Industry Super Australia (ISA) has challenged the Productivity Commission (PC) arguing that its key draft report on superannuation contains a “disconnect” between its key findings and policy recommendations, particularly around the under-performance of retail funds and self-managed superannuation funds (SMSFs).
As well, the ISA has argued that financial advisers should be held liable for the quality of the advice they provide around the establishment of SMSFs.
In a confronting submission responding to the PC draft report on Assessing Efficiency and Competitiveness in the superannuation industry, ISA said that while the PC had found that the main sources of underperformance lay in the retail, choice and SMSF segments, it had nonetheless insisted that insisted that “it is the industrial default segment (where most funds are operated on a not-for-profit basis) that requires radical change”.
It claimed that despite the strong performance of the industrial default safety net and the not-for-profit segment, rather than consider how to make what works perform even better, the draft report “recommends tearing-up present default arrangements and replacing them with an untested and high-risk alternative named ‘Assisted Employee Choice’ (AEC)”.
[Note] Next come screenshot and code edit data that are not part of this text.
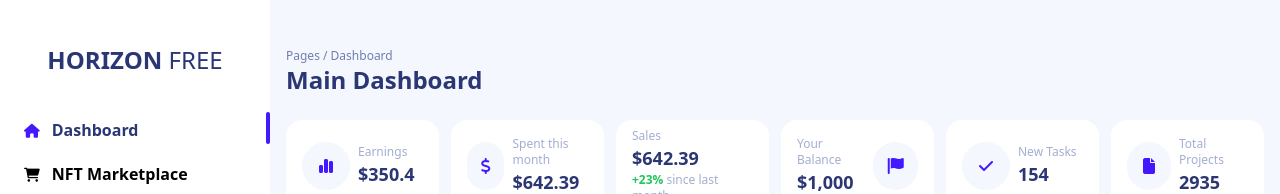
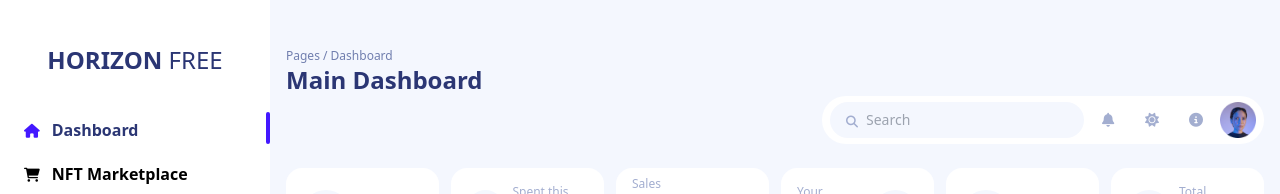
Before and after one commit to sina-byn/horizon-ui-dashboard, a React (Vite) app: page / in a window 1280 px wide. Shown: the top 194 px of the page. Built offline with nearby package versions, Linux system fonts and the light colour scheme; no server answers.

Commit message:
toolbar added

```diff
--- /dev/null
+++ b/src/components/SearchBox.tsx
@@ -0,0 +1,31 @@
+import { useContext } from 'react';
+import clsx from 'clsx';
+
+//* context
+import { SearchContext } from '../context/SearchContextProvider';
+
+const SearchBox = () => {
+  const { setQuery } = useContext(SearchContext)!;
+  const searchHandler = (e: React.ChangeEvent<HTMLInputElement>) =>
+    setQuery(e.target.value);
+
+  return (
+    <div
+      className={clsx(
+        'search-field self-end flex items-center h-10 sm:h-full max-w-full relative',
+        'bg-white sm:bg-light dark:bg-d-primary dark:sm:bg-d-primary-dark',
+        'rounded-full gap-x-2 px-4'
+      )}
+    >
+      <i className='fa-solid fa-search fa-xs mt-0.5' />
+      <input
+        type='text'
+        onChange={searchHandler}
+        placeholder='Search'
+        className='bg-transparent w-[8.3rem] sm:w-auto text-black dark:text-white text-sm outline-0 rounded-full dark:placeholder:text-white'
+      />
+    </div>
+  );
+};
+
+export default SearchBox;
--- /dev/null
+++ b/src/features/Toolbar.tsx
@@ -0,0 +1,36 @@
+import clsx from 'clsx';
+
+// * components
+import SearchBox from '../components/SearchBox';
+import ThemeSwitch from '../components/ThemeSwitch';
+
+const Toolbar = () => {
+  const toolbarIconClassName =
+    'fa-solid grid place-items-center w-10 h-10 text-sm rounded-full hover:bg-light dark:hover:bg-d-light cursor-pointer';
+
+  return (
+    <div
+      className={clsx(
+        'toolbar self-end flex flex-col-reverse sm:flex-row items-center gap-x-1 gap-y-2',
+        'w-full sm:w-auto sm:h-12 bg-transparent sm:bg-white dark:sm:bg-d-primary',
+        'text-neutral dark:text-white rounded-full sm:px-2 py-1.5 mt-2 sm:mt-0'
+      )}
+    >
+      <SearchBox />
+      <div
+        className={clsx(
+          'toolbar-icons self-end sm:self-center flex items-center gap-x-1',
+          'h-12 sm:h-full bg-white dark:bg-d-primary',
+          'rounded-full px-2 sm:px-0 py-1.5 sm:py-0'
+        )}
+      >
+        <i className={clsx('fa-bell', toolbarIconClassName)} />
+        <ThemeSwitch className={toolbarIconClassName} />
+        <i className={clsx('fa-info-circle', toolbarIconClassName)} />
+        <img src='/avatar.png' alt='profile' className='h-full' />
+      </div>
+    </div>
+  );
+};
+
+export default Toolbar;
--- a/src/layouts/MainLayout.tsx
+++ b/src/layouts/MainLayout.tsx
@@ -10,6 +10,7 @@ import SearchContextProvider from '../context/SearchContextProvider';
 // * components
 import Sidebar from '../features/Sidebar';
 import Breadcrumbs from '../components/Breadcrumbs';
+import Toolbar from '../features/Toolbar';
 import Footer from '../features/Footer';
 
 // * types
@@ -30,10 +31,10 @@ const MainLayout = ({ title, children }: MainLayoutProps) => {
           <main className='bg-light dark:bg-d-primary-dark px-4 pt-12 overflow-x-hidden overflow-y-auto'>
             <header className='page-header flex flex-col'>
               <Breadcrumbs />
-
               <h1 className='page-title text-primary dark:text-white text-2xl font-semibold'>
                 {title}
               </h1>
+              <Toolbar />
             </header>
             <div className='content grid grid-cols-12 auto-rows-max gap-3 mt-6'>
               {children}
```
The ISA then claimed that, if implemented, the AEC would “substantially increase the risk that millions of employees will find themselves marketed, advised and sold into the very segments that the Draft Report has identified as poor performing: retail, choice and SMSFs”.
“The Draft Report’s apparent willingness to tolerate underperformance in the retail, choice and SMSF sectors indicates that the Inquiry does not understand what the superannuation system is for,” the ISA said. “Contributions were mandated in 1992 for social policy purposes: to increase future retirement incomes for all, and to allow future governments to allocate more resources to other social needs. In this context, the performance of all parts of the superannuation system should be a public policy priority.”
The ISA submission went on to argue that the Choice and SMSF sector required substantial reform if they were to be maintained in a credible system.
“To protect members from being sold out of the industrial safety net, products that wish to solicit default members must meet a member best interest threshold. This would be a ‘better-off test’ in which the trustee of the incoming assets must make a reasonable determination that the member would better-off financially if they joined the non-FWC reviewed product(s) being offered,” it said.
“Separately, non-FWC approved funds could be subject to an ‘earned-profits’ requirement in which it (or the average fund member) must attain above-median net returns for a specified period before it was allowed to pay profits to shareholders while soliciting default members.”
“SMSF formation should be subject to much stronger regulation: (1) Formation should be pursuant to the recommendation of an independent, licensed financial advisor; (2) The advisor’s recommendation should be subject to liability for the quality of the advice, accuracy of the representations therein, and for the sufficiency of the process by which the advice was prepared (however, satisfactory process would not excuse poor quality advice or misleading statements or omissions), and (3) SMSFs could only be formed with a sufficient starting minimum balance amount, that would be indexed.”